Predicting the Argumenthood of English Prepositional Phrases


  • Najoung Kim Johns Hopkins University
  • Kyle Rawlins Johns Hopkins University
  • Benjamin Van Durme Johns Hopkins University
  • Paul Smolensky Johns Hopkins University



Distinguishing between arguments and adjuncts of a verb is a longstanding, nontrivial problem. In natural language processing, argumenthood information is important in tasks such as semantic role labeling (SRL) and prepositional phrase (PP) attachment disambiguation. In theoretical linguistics, many diagnostic tests for argumenthood exist but they often yield conflicting and potentially gradient results. This is especially the case for syntactically oblique items such as PPs. We propose two PP argumenthood prediction tasks branching from these two motivations: (1) binary argumentadjunct classification of PPs in VerbNet, and (2) gradient argumenthood prediction using human judgments as gold standard, and report results from prediction models that use pretrained word embeddings and other linguistically informed features. Our best results on each task are (1) acc. = 0.955, F1 = 0.954 (ELMo+BiLSTM) and (2) Pearson’s r = 0.624 (word2vec+MLP). Furthermore, we demonstrate the utility of argumenthood prediction in improving sentence representations via performance gains on SRL when a sentence encoder is pretrained with our tasks.




How to Cite

Kim, N., Rawlins, K., Van Durme, B., & Smolensky, P. (2019). Predicting the Argumenthood of English Prepositional Phrases.
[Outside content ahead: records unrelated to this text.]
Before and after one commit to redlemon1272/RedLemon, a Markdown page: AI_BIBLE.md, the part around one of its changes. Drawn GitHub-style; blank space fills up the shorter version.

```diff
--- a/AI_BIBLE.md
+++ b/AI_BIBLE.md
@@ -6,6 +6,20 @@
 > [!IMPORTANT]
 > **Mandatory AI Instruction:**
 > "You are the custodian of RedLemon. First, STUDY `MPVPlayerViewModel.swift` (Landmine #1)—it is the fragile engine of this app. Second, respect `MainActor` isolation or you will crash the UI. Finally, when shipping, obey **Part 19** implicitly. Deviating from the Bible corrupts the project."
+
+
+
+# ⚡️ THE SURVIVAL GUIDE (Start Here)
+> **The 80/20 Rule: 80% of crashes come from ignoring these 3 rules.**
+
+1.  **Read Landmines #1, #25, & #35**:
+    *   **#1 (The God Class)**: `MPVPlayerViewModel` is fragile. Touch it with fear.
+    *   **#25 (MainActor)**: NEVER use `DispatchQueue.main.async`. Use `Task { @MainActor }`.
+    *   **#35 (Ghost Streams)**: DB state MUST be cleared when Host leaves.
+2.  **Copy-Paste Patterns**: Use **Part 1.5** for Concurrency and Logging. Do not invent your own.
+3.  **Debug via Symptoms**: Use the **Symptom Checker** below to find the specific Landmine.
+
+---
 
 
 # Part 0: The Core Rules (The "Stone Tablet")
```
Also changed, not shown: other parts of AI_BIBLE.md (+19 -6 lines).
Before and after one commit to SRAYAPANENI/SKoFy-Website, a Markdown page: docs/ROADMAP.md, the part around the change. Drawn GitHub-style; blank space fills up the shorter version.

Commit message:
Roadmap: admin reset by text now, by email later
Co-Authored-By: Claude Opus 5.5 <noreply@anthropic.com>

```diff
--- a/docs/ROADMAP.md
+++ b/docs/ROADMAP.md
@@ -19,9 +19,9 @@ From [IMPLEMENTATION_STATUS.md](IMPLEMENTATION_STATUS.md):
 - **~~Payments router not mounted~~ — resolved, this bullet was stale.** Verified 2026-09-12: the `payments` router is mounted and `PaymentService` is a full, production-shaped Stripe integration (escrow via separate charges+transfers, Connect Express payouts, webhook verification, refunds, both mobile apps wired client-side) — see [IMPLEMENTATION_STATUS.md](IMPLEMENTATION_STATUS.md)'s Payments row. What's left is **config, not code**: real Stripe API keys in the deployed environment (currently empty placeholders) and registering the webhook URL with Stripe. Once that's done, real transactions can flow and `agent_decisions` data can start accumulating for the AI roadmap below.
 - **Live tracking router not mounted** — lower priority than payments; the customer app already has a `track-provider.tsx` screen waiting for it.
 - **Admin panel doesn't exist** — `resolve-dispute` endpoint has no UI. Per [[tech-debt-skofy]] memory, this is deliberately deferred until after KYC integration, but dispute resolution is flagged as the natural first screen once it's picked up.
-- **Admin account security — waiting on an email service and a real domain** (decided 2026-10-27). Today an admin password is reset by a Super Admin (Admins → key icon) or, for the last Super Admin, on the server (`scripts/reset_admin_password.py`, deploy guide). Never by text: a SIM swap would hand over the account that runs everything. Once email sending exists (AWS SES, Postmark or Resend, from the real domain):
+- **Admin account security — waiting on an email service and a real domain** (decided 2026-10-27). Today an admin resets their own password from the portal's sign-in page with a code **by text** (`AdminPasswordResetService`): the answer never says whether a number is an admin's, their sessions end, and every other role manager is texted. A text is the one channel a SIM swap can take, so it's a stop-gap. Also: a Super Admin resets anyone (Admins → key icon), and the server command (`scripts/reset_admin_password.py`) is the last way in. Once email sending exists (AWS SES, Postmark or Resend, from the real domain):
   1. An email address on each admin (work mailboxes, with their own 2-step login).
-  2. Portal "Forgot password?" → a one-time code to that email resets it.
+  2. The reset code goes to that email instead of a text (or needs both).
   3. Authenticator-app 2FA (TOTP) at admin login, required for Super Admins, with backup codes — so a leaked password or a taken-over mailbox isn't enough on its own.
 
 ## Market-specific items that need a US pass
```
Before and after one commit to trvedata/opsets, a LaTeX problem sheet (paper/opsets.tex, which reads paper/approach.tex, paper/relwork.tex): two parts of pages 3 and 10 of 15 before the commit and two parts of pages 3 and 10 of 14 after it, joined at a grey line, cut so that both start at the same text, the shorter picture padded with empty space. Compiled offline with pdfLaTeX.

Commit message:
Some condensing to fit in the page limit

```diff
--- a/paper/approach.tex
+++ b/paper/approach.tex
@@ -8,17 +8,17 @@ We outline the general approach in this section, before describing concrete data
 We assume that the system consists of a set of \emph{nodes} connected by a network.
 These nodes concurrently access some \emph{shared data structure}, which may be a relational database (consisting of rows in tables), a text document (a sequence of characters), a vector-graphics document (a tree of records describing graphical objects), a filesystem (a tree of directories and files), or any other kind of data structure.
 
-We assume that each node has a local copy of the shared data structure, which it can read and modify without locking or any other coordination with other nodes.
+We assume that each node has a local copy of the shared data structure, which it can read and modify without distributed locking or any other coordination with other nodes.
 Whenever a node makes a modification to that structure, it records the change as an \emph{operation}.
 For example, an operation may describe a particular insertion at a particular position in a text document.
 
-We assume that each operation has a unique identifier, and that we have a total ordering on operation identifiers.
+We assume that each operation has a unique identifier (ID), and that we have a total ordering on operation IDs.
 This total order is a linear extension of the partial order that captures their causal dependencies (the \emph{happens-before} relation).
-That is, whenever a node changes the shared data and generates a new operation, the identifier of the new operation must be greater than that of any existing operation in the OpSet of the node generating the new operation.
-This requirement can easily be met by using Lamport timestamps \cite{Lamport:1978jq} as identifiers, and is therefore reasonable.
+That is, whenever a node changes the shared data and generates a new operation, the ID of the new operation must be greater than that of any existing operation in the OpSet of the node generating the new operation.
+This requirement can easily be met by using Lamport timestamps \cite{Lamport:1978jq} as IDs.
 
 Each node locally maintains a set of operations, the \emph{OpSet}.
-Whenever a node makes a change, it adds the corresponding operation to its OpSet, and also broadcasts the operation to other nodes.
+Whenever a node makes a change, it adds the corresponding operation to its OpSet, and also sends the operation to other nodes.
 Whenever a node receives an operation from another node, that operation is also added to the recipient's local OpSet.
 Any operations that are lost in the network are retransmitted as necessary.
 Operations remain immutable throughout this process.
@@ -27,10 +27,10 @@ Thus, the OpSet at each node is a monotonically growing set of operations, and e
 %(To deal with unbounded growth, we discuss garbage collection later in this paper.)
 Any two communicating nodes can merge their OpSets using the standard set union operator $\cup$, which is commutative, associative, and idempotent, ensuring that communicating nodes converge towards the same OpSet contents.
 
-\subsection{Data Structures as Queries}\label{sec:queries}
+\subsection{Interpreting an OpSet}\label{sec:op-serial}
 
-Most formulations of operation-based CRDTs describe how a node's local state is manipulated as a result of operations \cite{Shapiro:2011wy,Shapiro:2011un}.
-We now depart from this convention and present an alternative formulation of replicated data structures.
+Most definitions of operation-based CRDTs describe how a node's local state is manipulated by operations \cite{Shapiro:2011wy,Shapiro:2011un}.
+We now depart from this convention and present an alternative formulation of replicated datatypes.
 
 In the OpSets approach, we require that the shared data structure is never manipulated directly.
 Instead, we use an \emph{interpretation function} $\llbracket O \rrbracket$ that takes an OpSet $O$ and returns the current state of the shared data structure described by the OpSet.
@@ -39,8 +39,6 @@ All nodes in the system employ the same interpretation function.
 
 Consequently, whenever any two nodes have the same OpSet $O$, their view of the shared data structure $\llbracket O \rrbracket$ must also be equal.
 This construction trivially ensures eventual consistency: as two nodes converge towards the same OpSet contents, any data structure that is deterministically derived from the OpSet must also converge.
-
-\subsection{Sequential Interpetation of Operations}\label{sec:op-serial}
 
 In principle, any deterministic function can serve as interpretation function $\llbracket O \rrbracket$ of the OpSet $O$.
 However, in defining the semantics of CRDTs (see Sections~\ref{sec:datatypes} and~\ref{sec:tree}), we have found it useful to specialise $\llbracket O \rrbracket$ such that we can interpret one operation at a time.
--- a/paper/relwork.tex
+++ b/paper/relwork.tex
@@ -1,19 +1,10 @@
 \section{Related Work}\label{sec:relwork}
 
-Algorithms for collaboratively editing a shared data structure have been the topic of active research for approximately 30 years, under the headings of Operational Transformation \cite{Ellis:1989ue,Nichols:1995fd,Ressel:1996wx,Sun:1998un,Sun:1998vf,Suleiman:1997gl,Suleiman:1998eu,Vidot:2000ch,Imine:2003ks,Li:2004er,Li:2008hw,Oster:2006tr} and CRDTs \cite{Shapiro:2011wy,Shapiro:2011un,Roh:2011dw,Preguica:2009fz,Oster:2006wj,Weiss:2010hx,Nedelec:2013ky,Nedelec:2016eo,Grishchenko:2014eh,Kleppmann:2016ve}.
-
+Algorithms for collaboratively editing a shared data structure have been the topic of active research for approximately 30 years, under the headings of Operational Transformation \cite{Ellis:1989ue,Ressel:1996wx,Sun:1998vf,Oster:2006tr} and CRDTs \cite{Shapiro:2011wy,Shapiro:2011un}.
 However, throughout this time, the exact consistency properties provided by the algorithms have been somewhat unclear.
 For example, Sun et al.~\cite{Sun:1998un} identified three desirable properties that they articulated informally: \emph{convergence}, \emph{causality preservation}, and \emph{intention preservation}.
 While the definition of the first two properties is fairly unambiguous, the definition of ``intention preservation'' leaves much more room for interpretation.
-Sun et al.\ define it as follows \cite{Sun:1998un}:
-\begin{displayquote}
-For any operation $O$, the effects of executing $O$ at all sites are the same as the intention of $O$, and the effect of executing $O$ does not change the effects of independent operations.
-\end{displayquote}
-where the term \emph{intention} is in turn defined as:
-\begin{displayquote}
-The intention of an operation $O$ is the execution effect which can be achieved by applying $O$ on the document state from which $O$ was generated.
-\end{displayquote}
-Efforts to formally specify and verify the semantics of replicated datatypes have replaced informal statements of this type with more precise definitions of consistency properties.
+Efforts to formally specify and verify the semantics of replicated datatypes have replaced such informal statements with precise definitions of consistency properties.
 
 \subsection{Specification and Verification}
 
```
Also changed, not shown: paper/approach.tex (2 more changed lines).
Proceedings of the AAAI Conference on Artificial Intelligence, 33(01), 6578-6585.



AAAI Technical Track: Natural Language Processing